The petition requests that “the university reconsider its exclusion of student organizations that are designed to provide a community for individuals in the lesbian, gay, bisexual, transgender, questioning (LGBTQ) and allied community.” More than 3,000 Baylor alumni have now signed the petition, including current and retired Baylor faculty members and administrators, ministers, former members of the Baylor Board of Regents and Baylor graduates who have received a variety of distinguished Baylor alumni awards.
The petition notes that for nearly a decade “LGBTQ and allied students have worked tirelessly, organizing among themselves, working with faculty and preparing drafts of charters and applications, only to be turned down repeatedly.” As a result, these “students are not able to obtain campus spaces to host events or to apply for funding through the student government allocation fund.”
Almost simultaneously with presentation of the letter of petition to President Livingstone, the Baylor Student government passed a bill supportive of the inclusion of LGBTQ student organizations on campus.
I genuinely wish I knew what to say to encourage those who oppose gay rights to at least rethink their opposition. In considering this issue as a moral one, it is crucial to try to see matters from the perspective of the other. In some ways it sounds like such a cliché to appeal to the golden rule, but as Barbara Brown Taylor, Episcopal priest and among the most widely read Christian writers today, points out, some form of the golden rule is the moral heart of all major religious traditions. Judaism: “Hurt not others in ways that you yourself would find hurtful.” Islam: “None of you is a believer until you love for [the other] what you love for yourself.” Hinduism: “This is the sum of duty: Do not do to others what would cause pain if done to you.” And, of course, there is the Christian tenet: “Do to others as you would have them do to you.”

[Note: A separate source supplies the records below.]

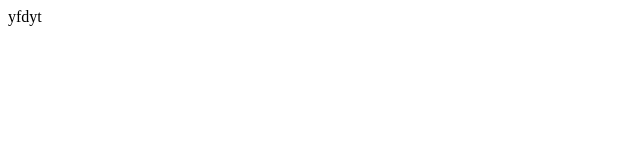
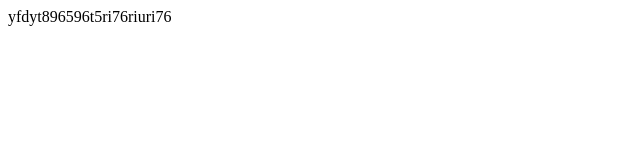
Before and after one commit to sdsrinathdas/My-projects, a plain HTML site: page index.html in a window 1280 px wide. Shown: the whole page, without its empty margins (0-640 px from the left). Drawn offline with Linux system fonts and the light colour scheme.

Commit message:
added new text

```diff
--- a/index.html
+++ b/index.html
@@ -6,6 +6,6 @@
     <title>Document</title>
 </head>
 <body>
-    yfdyt
+    yfdyt896596t5ri76riuri76
 </body>
 </html>
```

In my classes when the issue of gay rights was discussed, heterosexual students would often say things like: I certainly do not recall ever choosing to be heterosexual. I never thought to myself, I believe I will be attracted to members of the opposite sex. No heterosexual ever said, I remember the time and place when I chose my sexual orientation. For heterosexuals, it is a discovery, not a choice, a realization, not a decision. Surely, the same is true for gays and lesbians.
The moral heart of the matter, then, is putting oneself in the place of the other. Sexuality is a fundamental dimension of who we are. What would it be like to have the essence of one’s sexuality described as immoral? What would it be like to try to live one’s life without sexual intimacy as those who oppose gay rights argue that gays should do?

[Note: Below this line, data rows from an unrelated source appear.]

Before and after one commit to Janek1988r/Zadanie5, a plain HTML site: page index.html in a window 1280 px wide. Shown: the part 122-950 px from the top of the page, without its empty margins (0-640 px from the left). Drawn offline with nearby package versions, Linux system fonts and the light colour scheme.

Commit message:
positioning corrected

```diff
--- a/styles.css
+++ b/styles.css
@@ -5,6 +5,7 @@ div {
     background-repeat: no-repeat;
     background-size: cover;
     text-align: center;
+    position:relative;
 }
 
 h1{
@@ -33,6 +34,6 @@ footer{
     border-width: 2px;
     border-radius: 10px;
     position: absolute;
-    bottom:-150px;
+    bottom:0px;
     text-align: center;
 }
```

Time and again, I recall American historian Doris Kearns Goodwin’s book “Team of Rivals” describing Abraham Lincoln as “possessing extraordinary empathy, the gift . . . of putting himself in the place of another, to experience what they were feeling, to understand their motives and desires.” This capacity to feel with the other is the foundation of movements for justice throughout time and place. It should empower concern for justice for gays and lesbians.

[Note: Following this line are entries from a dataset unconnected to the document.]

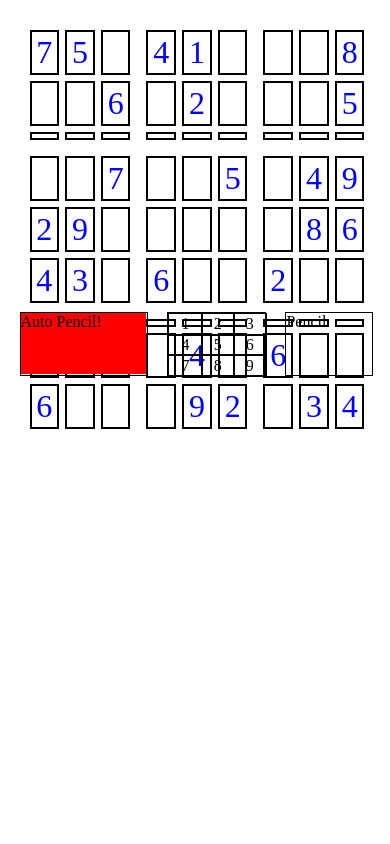
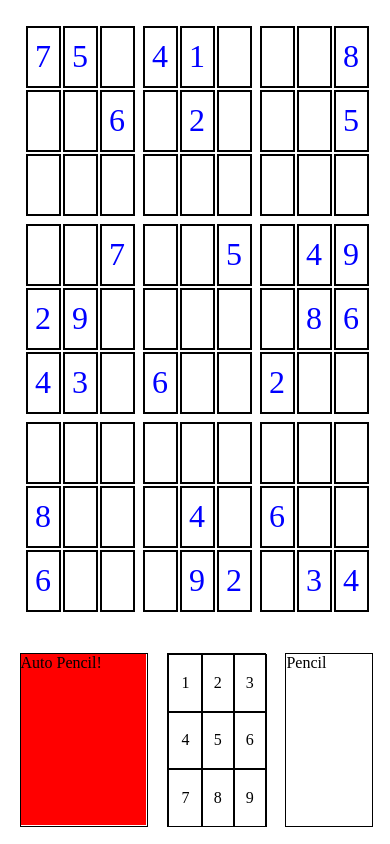
Before and after one commit to lezed1/suDOPEku, a React app: page / in a window 390 px wide. Built offline with nearby package versions, Linux system fonts and the light colour scheme; the HTML template or start-up script is replaced by a standard one.

Commit message:
UI fixes to help with mobile.

```diff
--- a/src/assets/scss/App.scss
+++ b/src/assets/scss/App.scss
@@ -9,7 +9,7 @@ body,
 }
 
 .app {
-  height: 100vmin;
+  // height: 100vmin;
   width: 100vmin;
   margin: auto;
   display: grid;
--- a/src/assets/scss/BoardGrid.scss
+++ b/src/assets/scss/BoardGrid.scss
@@ -8,7 +8,7 @@
     display: grid;
     grid-template-columns: 0 1fr 1fr 1fr 0 1fr 1fr 1fr 0 1fr 1fr 1fr 0;
     grid-template-rows: 0 1fr 1fr 1fr 0 1fr 1fr 1fr 0 1fr 1fr 1fr 0;
-    grid-gap: 10px;
+    grid-gap: 6px;
   }
 
   .cell {
```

Eventually, the arc of justice will land at Baylor with regard to this matter. The LGBTQ community will be recognized and valued. Would that it came sooner rather than later, just as we now look back and wish Baylor had pursued racial justice sooner than it did.
The Baptist minister, Mississippi author and civil rights leader Will Campbell, in a presentation at Baylor years ago, said there would come a time when we Baptists would apologize for how we treated homosexuals as we now apologize for how we once treated blacks. Surely this is so.